#### [ABOUT THIS TASK]
The line count for "version" is all that is needed: say how many lines in the listing below contain it.

#### [SOURCE DATA]
▬▬▬▬▬▬▬▬▬▬

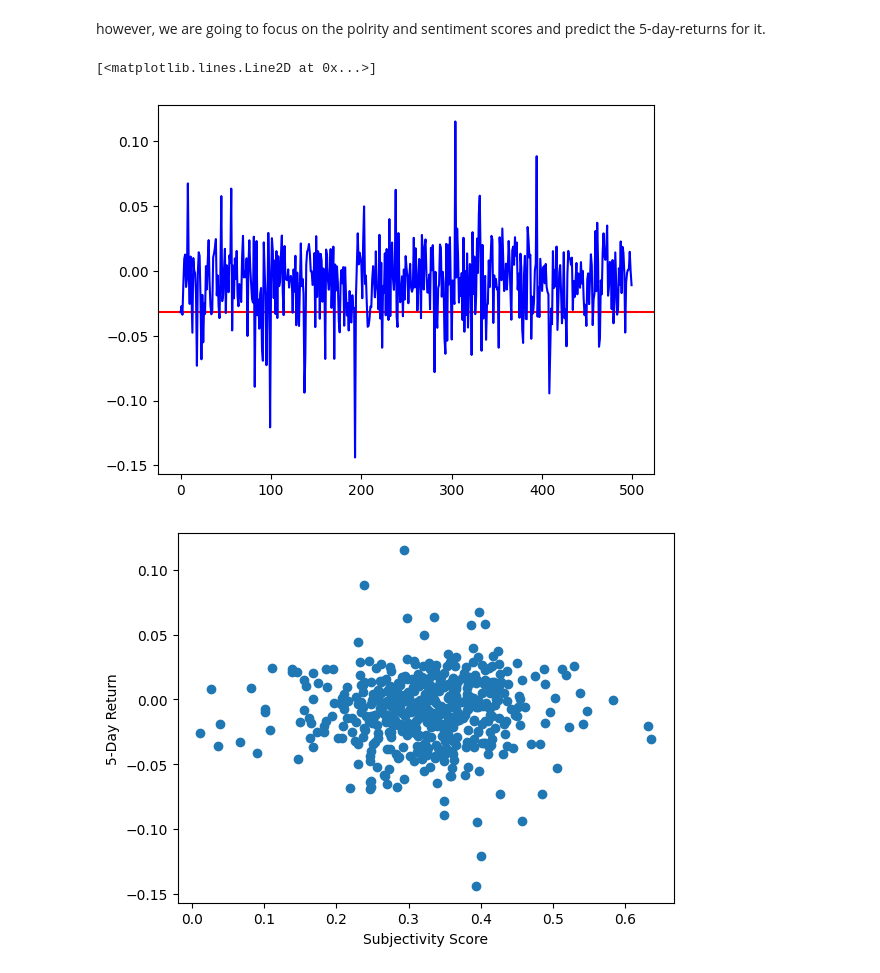
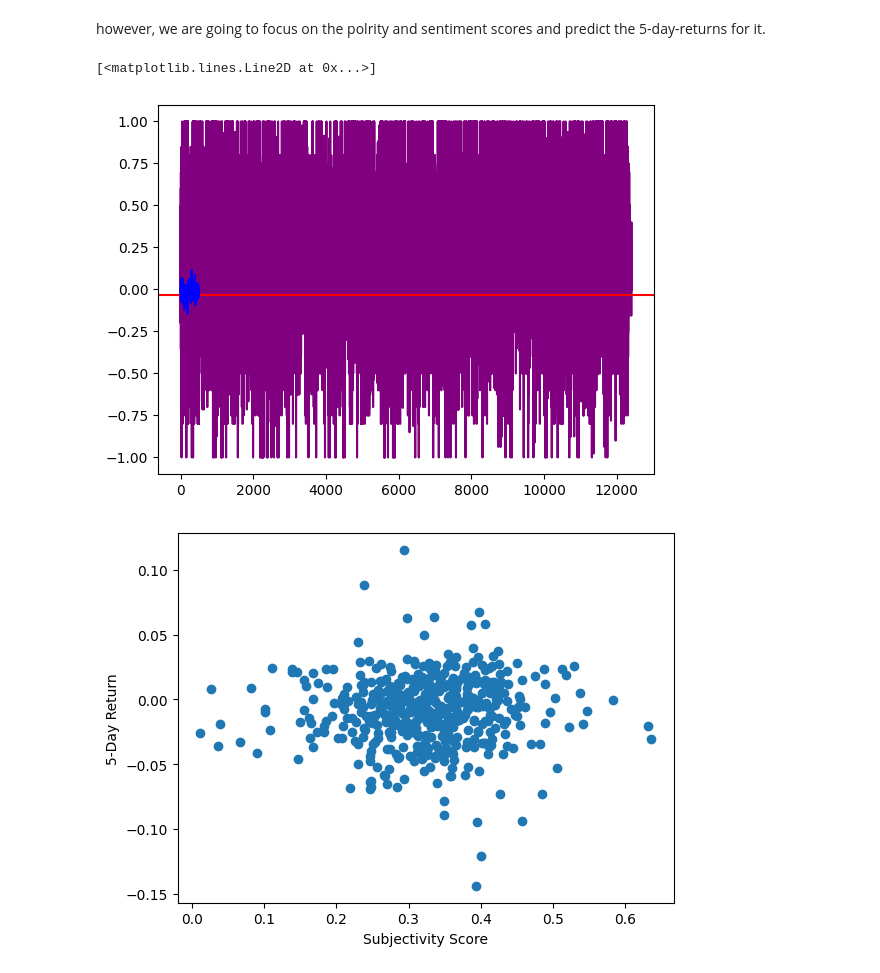
Before and after one commit to VedanshiShah7/Machine-Learning-In-Finance, a Jupyter notebook: Project 4/mini_project_4_test_mlf.ipynb, the cells around one changed output. Drawn from its saved outputs; the diff is of its cells as text; code cells hidden in the pictures.

```diff
--- a/Project 4/mini_project_4_test_mlf.ipynb
+++ b/Project 4/mini_project_4_test_mlf.ipynb
@@ -172,13 +175,13 @@ missing_market_caps
 however, we are going to focus on the polrity and sentiment scores and predict the 5-day-returns for it.
 # %%
 # plot porality score from the dataframe df
-plt.plot(df['polarity_score'])
+plt.plot(df['polarity_score'], color='purple')
 # plot line at 5-day return
 plt.axhline(data['five_day_return'][0], color='red')
 plt.plot(data['five_day_return'], color='blue')
 # %% [output]
 [<matplotlib.lines.Line2D at 0x...>]
-[figure, old version]
+[figure, new version]
 # %%
 # plot the sentiment score vs the 5-day return
 plt.scatter(data['subjectivity_score'], data['five_day_return'])
```
Also changed, not shown: parts of 5 cells of this notebook, 9 other files.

▬▬▬▬▬▬▬▬▬▬

#### [RESULT]
2